> **Problem details**:
Leave out the images and repeat the listing below without a single change.

────

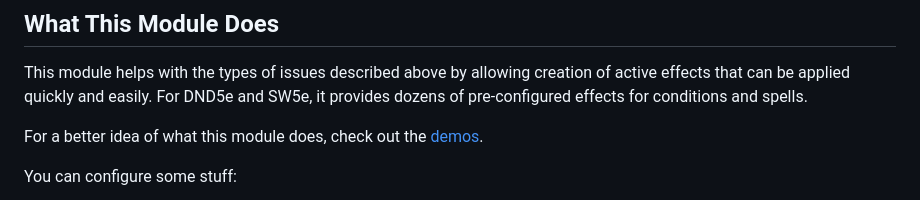
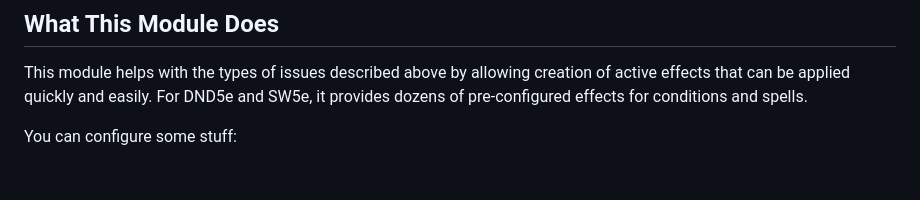
Before and after one commit to DFreds/dfreds-convenient-effects, a Markdown page: README.md, the part around the change. GitHub-like rendering; blank space fills up the shorter version.

Commit message:
Delete demos section from readme

```diff
--- a/README.md
+++ b/README.md
@@ -35,9 +35,6 @@ cool and just use this module.
 This module helps with the types of issues described above by allowing creation
 of active effects that can be applied quickly and easily. For DND5e and SW5e, it
 provides dozens of pre-configured effects for conditions and spells.
-
-For a better idea of what this module does, check out the
-[demos](https://github.com/DFreds/dfreds-convenient-effects/wiki/Demos).
 
 You can configure some stuff:
 
```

────

> **Response area**:
Before and after one commit to DFreds/dfreds-convenient-effects, a Markdown page: README.md, the part around the change. GitHub-like rendering; blank space fills up the shorter version.

Commit message:
Delete demos section from readme

```diff
--- a/README.md
+++ b/README.md
@@ -35,9 +35,6 @@ cool and just use this module.
 This module helps with the types of issues described above by allowing creation
 of active effects that can be applied quickly and easily. For DND5e and SW5e, it
 provides dozens of pre-configured effects for conditions and spells.
-
-For a better idea of what this module does, check out the
-[demos](https://github.com/DFreds/dfreds-convenient-effects/wiki/Demos).
 
 You can configure some stuff:
 
```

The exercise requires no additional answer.